____ Exercise data

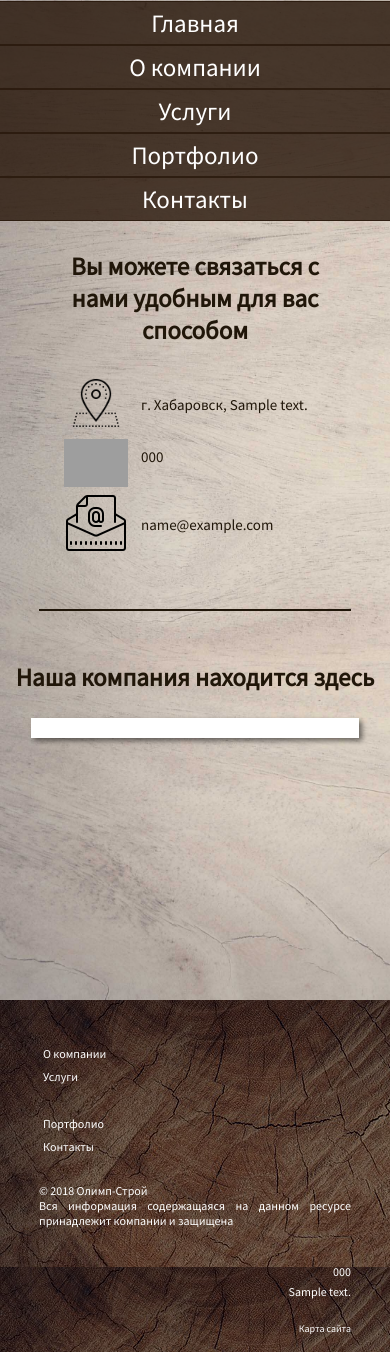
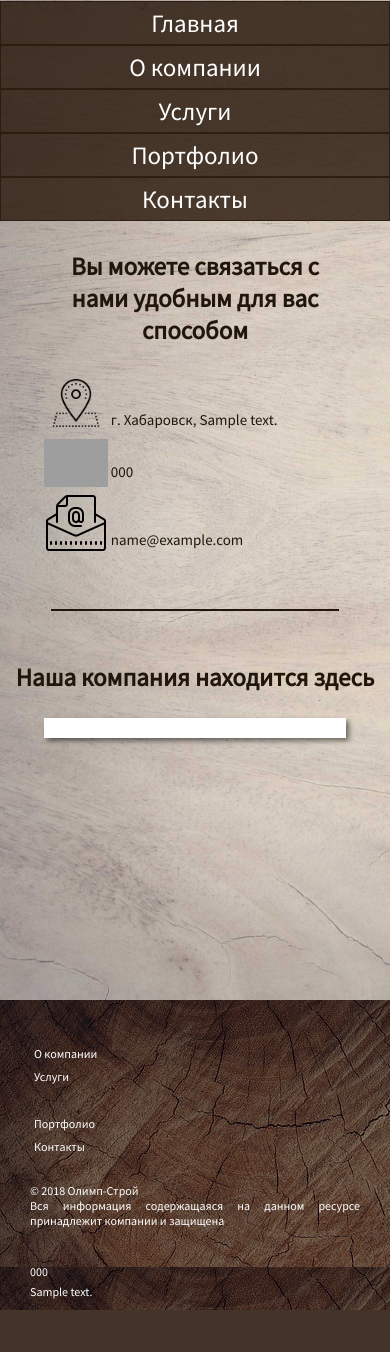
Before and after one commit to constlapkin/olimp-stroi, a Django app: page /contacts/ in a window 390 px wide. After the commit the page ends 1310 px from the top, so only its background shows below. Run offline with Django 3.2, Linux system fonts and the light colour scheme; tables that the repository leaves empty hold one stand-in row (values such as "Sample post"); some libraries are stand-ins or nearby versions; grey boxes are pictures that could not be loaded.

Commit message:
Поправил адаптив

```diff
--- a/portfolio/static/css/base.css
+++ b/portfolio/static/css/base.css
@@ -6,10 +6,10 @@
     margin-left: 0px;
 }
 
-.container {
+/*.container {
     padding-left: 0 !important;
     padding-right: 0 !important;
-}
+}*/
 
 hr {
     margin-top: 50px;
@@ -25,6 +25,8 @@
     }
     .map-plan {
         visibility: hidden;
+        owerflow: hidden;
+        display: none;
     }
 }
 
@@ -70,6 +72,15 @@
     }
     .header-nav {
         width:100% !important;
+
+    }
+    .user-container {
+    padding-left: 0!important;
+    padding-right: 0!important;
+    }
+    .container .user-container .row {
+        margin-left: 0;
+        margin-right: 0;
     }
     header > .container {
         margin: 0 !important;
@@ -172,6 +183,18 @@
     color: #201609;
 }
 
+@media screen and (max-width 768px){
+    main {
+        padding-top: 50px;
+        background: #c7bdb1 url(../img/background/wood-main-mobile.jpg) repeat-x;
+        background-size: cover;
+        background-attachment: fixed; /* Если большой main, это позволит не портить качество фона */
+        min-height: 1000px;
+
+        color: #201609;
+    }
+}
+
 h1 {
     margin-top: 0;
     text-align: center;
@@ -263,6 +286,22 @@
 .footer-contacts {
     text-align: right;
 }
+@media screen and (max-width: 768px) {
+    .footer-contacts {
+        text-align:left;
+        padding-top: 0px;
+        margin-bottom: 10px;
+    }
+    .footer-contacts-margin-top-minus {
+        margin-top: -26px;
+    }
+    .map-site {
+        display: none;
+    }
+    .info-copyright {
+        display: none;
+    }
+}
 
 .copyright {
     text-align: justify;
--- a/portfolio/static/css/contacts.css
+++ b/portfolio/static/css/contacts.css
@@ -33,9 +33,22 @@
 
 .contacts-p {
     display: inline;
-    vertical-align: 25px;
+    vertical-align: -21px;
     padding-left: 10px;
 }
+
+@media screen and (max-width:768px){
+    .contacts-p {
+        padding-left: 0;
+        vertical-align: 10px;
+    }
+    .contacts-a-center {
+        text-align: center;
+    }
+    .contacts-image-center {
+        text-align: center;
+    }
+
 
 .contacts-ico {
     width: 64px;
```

________
____ Exercise data

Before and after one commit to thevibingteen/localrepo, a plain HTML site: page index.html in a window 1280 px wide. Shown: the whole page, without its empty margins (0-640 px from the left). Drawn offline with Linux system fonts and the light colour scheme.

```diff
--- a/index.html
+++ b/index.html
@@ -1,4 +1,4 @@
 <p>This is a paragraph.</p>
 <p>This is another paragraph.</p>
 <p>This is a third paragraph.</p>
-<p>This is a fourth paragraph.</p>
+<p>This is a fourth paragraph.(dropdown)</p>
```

________

* The task *
Look through the records and count each line that holds "portfolio". Write only the total.

* Response for this exercise *
4